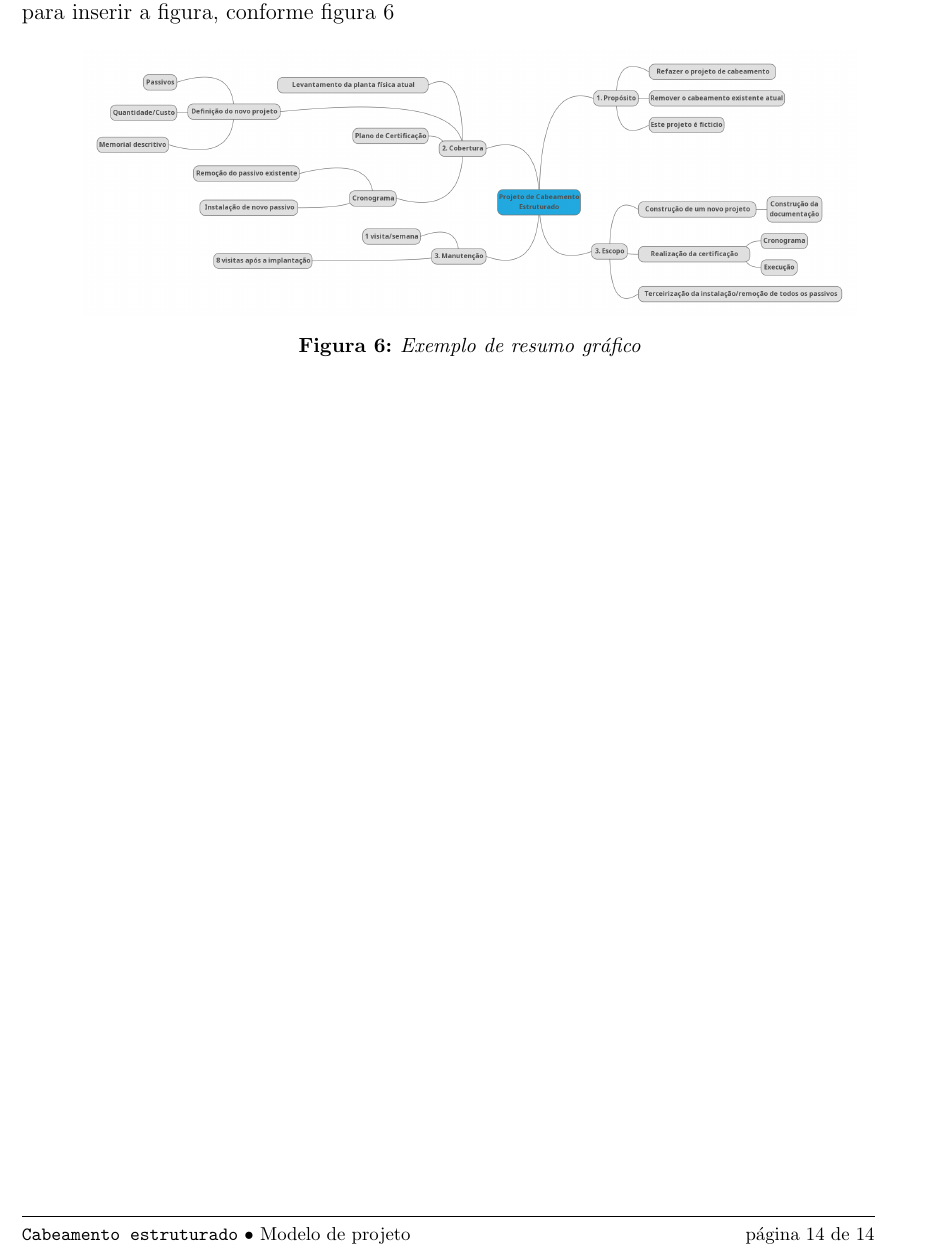
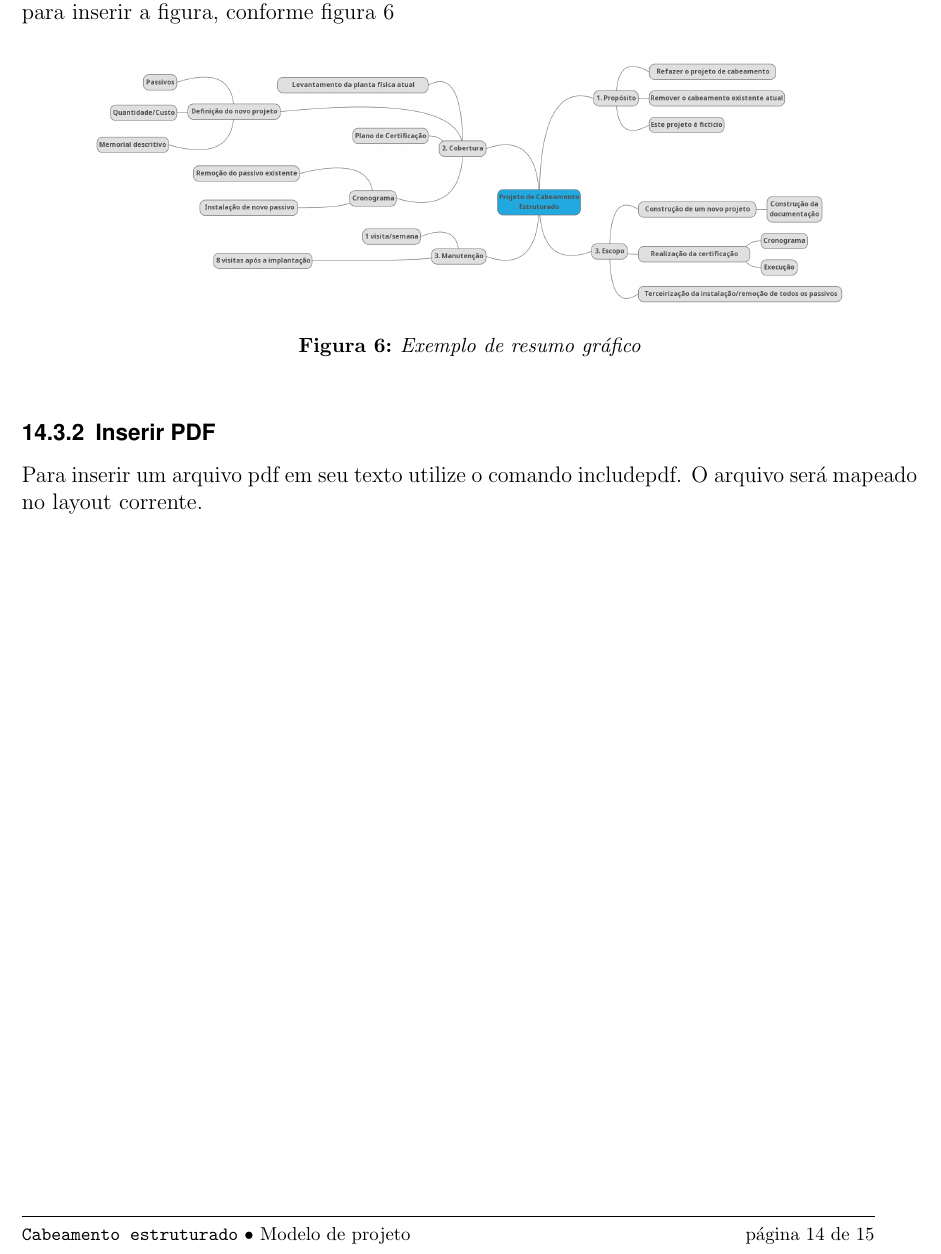
Before and after one commit to alerario/cabeamentoEstruturado, a LaTeX document (modelo_projeto.tex): part of page 14 of 14 before the commit and part of page 14 of 15 after it, cut so that both start at the same text. Compiled offline with pdfLaTeX.

Commit message:
como adicionar pdf no projeto

```diff
--- a/modelo_projeto.tex
+++ b/modelo_projeto.tex
@@ -24,6 +24,7 @@
 \usepackage[utf8]{inputenc}
 \usepackage[top=2.5cm, bottom=2.5cm, left=2.5cm, right=2.5cm]{geometry}
 \usepackage[ddmmyyyy]{datetime}
+\usepackage{pdfpages}
 \addto\captionsenglish{%
 	\renewcommand\tablename{Tabela}
 	\renewcommand\figurename{Figura}
@@ -415,6 +416,11 @@ Para utilizar o resumo gráfico, remova o texto da seção resumo (linha 137) e
 	\label{fig6}
 \end{figure}
 
+\subsubsection{Inserir PDF}
+
+Para inserir um arquivo pdf em seu texto utilize o comando includepdf. O arquivo será mapeado no layout corrente.
+
+\includepdf{cabling.pdf}
 %% ***********************************************************************
 %% === ate aqui    =====  ================================================
 %% ***********************************************************************
```
Also changed, not shown: cabling.pdf (added).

**Goal of the exercise**
After reading the material above, state how many of its lines hold the word "includepdf". No other output is needed.

**Solution to this exercise**
2